#### INSTRUCTIONS FOR THE TASK
An exact copy of all the lines below is required, with every image left out.
THE DATA Start Marker
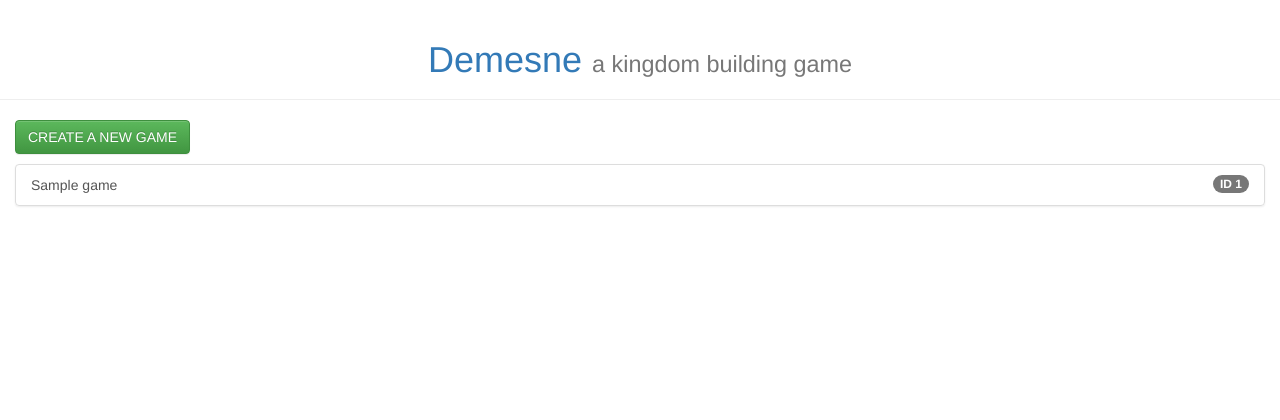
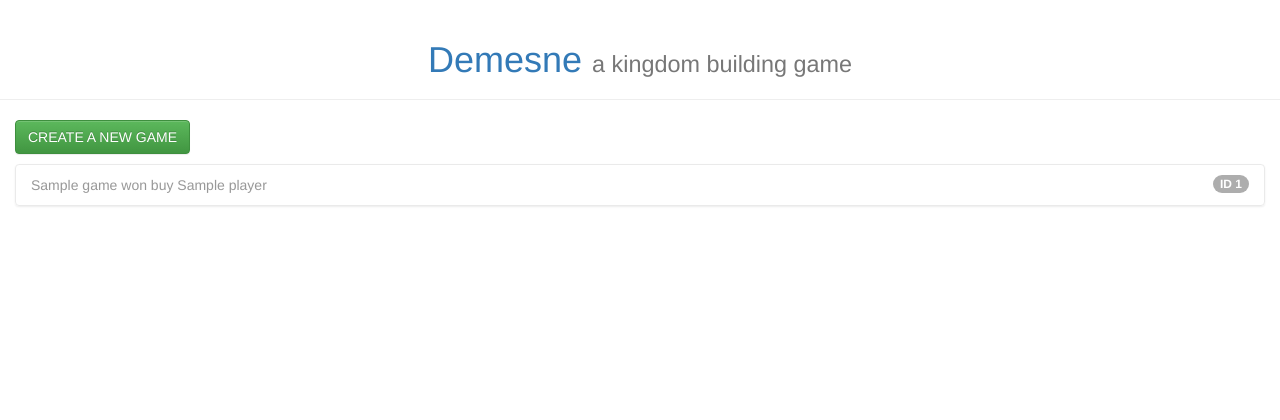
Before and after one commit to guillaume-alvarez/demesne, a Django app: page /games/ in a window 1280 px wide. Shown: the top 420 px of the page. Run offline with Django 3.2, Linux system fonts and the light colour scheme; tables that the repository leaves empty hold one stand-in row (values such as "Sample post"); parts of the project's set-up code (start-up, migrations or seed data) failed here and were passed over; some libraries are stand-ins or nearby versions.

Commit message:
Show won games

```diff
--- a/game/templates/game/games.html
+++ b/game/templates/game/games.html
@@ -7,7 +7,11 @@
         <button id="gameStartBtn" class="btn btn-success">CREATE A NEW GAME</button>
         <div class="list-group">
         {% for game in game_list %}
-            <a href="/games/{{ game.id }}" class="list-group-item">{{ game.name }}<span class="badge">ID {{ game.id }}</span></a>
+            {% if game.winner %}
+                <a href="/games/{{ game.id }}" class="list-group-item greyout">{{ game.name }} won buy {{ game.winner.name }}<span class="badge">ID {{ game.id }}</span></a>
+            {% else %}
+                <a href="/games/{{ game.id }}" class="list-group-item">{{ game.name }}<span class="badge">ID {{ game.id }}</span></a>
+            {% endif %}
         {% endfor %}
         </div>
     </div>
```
THE DATA End Marker
#### ANSWER SPACE
Before and after one commit to guillaume-alvarez/demesne, a Django app: page /games/ in a window 1280 px wide. Shown: the top 420 px of the page. Run offline with Django 3.2, Linux system fonts and the light colour scheme; tables that the repository leaves empty hold one stand-in row (values such as "Sample post"); parts of the project's set-up code (start-up, migrations or seed data) failed here and were passed over; some libraries are stand-ins or nearby versions.

Commit message:
Show won games

```diff
--- a/game/templates/game/games.html
+++ b/game/templates/game/games.html
@@ -7,7 +7,11 @@
         <button id="gameStartBtn" class="btn btn-success">CREATE A NEW GAME</button>
         <div class="list-group">
         {% for game in game_list %}
-            <a href="/games/{{ game.id }}" class="list-group-item">{{ game.name }}<span class="badge">ID {{ game.id }}</span></a>
+            {% if game.winner %}
+                <a href="/games/{{ game.id }}" class="list-group-item greyout">{{ game.name }} won buy {{ game.winner.name }}<span class="badge">ID {{ game.id }}</span></a>
+            {% else %}
+                <a href="/games/{{ game.id }}" class="list-group-item">{{ game.name }}<span class="badge">ID {{ game.id }}</span></a>
+            {% endif %}
         {% endfor %}
         </div>
     </div>
```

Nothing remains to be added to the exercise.